What you need to do: Please return every line from the entries that has the string "center" in it.

[Saved data entries]
BEGIN

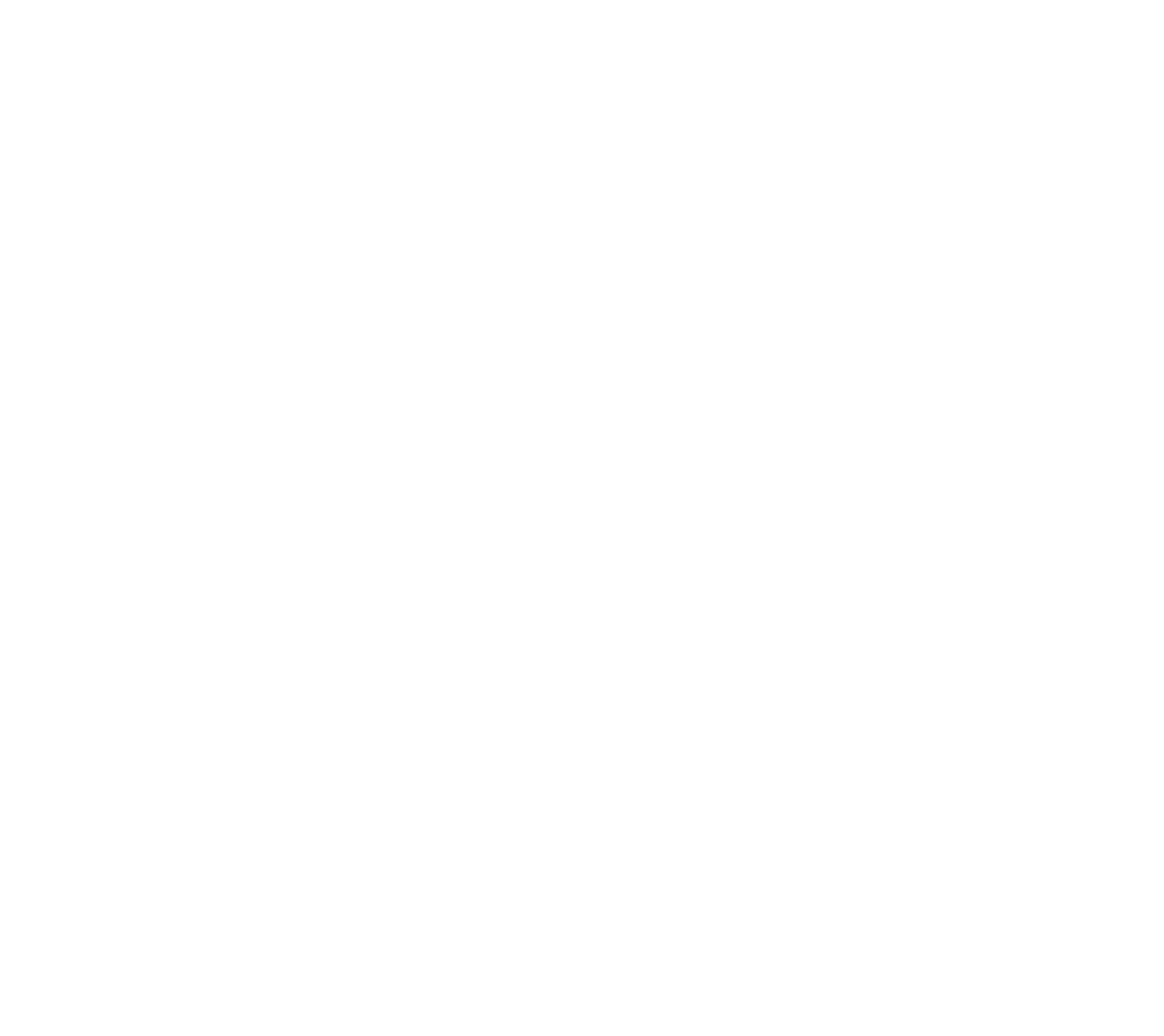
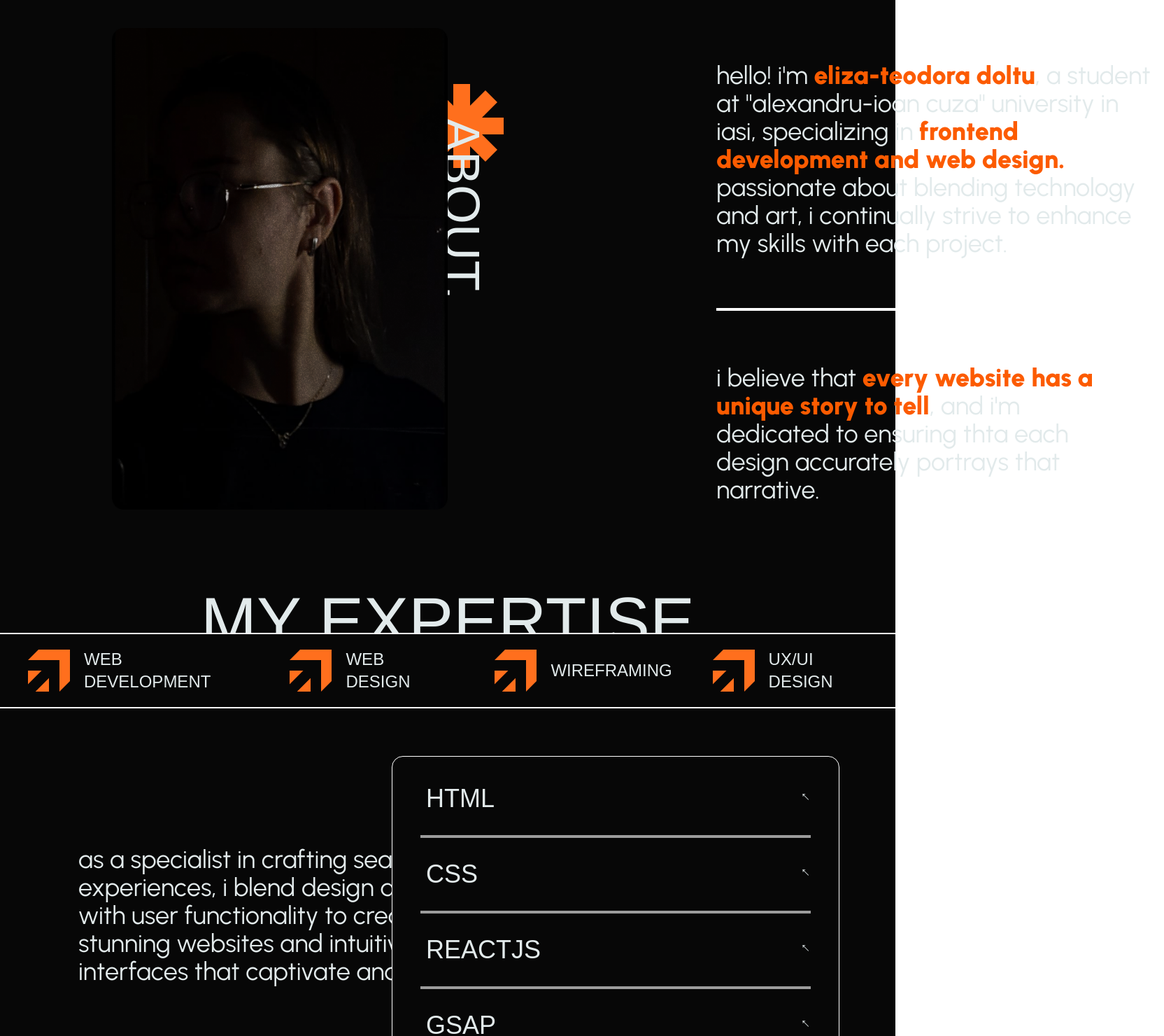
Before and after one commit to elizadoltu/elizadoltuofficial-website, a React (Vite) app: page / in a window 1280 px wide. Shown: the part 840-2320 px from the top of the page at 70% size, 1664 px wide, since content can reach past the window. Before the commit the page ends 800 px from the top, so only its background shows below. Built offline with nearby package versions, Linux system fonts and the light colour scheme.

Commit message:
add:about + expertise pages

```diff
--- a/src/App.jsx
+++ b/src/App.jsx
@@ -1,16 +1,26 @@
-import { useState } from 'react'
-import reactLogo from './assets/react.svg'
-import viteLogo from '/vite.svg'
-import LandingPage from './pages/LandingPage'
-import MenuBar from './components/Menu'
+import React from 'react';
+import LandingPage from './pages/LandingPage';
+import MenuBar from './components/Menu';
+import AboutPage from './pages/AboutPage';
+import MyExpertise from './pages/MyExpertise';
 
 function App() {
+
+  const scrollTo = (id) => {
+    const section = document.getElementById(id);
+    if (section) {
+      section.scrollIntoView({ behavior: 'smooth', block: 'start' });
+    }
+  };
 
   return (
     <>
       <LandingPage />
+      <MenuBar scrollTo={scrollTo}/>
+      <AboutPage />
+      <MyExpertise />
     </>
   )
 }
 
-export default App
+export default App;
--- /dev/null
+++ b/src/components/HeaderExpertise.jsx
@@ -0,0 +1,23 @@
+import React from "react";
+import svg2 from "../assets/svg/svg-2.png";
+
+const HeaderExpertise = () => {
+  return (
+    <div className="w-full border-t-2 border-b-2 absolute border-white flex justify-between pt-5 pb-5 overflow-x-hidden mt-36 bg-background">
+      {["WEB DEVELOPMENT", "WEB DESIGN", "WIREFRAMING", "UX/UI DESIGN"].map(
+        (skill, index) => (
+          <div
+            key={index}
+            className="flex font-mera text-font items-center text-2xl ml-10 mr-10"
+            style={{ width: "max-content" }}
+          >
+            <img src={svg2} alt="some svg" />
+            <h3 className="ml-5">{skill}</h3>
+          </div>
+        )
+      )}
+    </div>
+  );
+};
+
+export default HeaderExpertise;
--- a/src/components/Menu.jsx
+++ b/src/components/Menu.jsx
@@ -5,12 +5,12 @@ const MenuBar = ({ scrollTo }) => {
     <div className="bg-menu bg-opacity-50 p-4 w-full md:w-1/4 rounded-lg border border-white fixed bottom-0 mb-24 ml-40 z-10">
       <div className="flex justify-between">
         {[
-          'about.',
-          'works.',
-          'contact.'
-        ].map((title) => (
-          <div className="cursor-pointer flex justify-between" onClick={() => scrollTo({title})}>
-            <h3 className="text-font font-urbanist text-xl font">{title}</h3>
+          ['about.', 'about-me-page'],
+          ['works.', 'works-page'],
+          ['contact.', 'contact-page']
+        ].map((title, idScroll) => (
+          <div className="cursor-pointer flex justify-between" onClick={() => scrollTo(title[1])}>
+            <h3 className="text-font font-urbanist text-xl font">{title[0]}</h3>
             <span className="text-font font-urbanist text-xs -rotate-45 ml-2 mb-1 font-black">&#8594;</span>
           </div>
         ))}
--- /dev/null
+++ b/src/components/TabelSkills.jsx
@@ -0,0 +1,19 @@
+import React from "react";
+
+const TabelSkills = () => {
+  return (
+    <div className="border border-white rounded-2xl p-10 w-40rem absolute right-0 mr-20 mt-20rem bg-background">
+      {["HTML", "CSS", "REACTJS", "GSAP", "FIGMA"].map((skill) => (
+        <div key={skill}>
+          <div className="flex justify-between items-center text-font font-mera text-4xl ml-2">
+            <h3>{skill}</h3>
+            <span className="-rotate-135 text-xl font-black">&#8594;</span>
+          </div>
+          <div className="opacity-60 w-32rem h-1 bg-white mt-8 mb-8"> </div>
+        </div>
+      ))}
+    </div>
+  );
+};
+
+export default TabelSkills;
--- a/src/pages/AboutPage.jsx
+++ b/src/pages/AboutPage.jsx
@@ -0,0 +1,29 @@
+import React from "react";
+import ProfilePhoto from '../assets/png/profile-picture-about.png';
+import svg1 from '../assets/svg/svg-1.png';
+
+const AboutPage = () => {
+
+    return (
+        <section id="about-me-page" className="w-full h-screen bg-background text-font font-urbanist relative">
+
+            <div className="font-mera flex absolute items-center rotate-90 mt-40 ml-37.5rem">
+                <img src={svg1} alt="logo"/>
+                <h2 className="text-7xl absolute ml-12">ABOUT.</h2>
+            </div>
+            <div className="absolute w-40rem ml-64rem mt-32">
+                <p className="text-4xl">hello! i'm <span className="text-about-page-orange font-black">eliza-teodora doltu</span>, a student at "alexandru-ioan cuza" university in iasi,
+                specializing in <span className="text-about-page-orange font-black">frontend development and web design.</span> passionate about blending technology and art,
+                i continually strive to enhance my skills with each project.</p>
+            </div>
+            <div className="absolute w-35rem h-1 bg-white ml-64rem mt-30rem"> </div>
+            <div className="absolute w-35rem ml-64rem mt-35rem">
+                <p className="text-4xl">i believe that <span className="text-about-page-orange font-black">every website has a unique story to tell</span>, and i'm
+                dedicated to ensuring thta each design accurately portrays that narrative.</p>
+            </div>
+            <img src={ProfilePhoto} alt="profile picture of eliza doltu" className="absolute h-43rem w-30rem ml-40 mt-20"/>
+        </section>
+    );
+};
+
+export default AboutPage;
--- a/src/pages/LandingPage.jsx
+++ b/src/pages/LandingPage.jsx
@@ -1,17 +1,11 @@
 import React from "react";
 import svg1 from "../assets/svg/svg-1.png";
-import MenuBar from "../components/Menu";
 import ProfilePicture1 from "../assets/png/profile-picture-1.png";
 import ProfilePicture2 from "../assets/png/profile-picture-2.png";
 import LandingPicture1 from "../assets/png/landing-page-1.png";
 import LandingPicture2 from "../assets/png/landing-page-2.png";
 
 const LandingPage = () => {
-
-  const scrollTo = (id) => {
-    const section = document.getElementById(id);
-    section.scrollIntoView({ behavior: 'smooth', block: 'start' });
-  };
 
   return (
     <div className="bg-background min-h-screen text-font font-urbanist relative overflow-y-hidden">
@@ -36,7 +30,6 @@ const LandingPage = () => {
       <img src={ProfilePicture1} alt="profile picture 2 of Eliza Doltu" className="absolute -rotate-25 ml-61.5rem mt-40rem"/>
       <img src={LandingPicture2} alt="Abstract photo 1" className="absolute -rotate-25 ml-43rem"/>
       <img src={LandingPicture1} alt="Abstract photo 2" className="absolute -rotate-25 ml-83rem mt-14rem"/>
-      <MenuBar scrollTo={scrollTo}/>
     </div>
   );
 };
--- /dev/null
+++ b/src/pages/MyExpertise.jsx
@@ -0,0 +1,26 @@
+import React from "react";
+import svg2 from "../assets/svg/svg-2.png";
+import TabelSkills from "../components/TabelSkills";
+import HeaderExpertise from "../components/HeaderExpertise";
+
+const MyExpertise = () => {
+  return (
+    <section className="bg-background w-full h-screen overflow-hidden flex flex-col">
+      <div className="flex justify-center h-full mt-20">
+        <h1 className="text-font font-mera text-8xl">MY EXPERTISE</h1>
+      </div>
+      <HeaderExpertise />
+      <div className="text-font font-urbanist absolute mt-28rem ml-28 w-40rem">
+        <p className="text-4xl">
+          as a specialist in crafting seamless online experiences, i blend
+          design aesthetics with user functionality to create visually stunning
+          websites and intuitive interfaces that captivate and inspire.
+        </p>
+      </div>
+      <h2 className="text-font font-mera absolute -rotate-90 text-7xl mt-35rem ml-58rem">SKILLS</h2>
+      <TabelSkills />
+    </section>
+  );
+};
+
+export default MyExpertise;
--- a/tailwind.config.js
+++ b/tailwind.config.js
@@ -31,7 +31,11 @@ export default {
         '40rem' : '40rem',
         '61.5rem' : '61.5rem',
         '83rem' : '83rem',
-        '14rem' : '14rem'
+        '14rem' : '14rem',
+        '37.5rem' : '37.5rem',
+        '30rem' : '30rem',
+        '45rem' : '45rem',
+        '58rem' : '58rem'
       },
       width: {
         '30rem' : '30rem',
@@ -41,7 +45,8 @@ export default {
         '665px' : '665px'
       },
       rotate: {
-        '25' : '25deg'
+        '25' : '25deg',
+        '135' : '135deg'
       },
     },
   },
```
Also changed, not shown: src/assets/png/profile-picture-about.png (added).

END

Completed task:
+            className="flex font-mera text-font items-center text-2xl ml-10 mr-10"
+          <div className="flex justify-between items-center text-font font-mera text-4xl ml-2">
+            <div className="font-mera flex absolute items-center rotate-90 mt-40 ml-37.5rem">
+      <div className="flex justify-center h-full mt-20">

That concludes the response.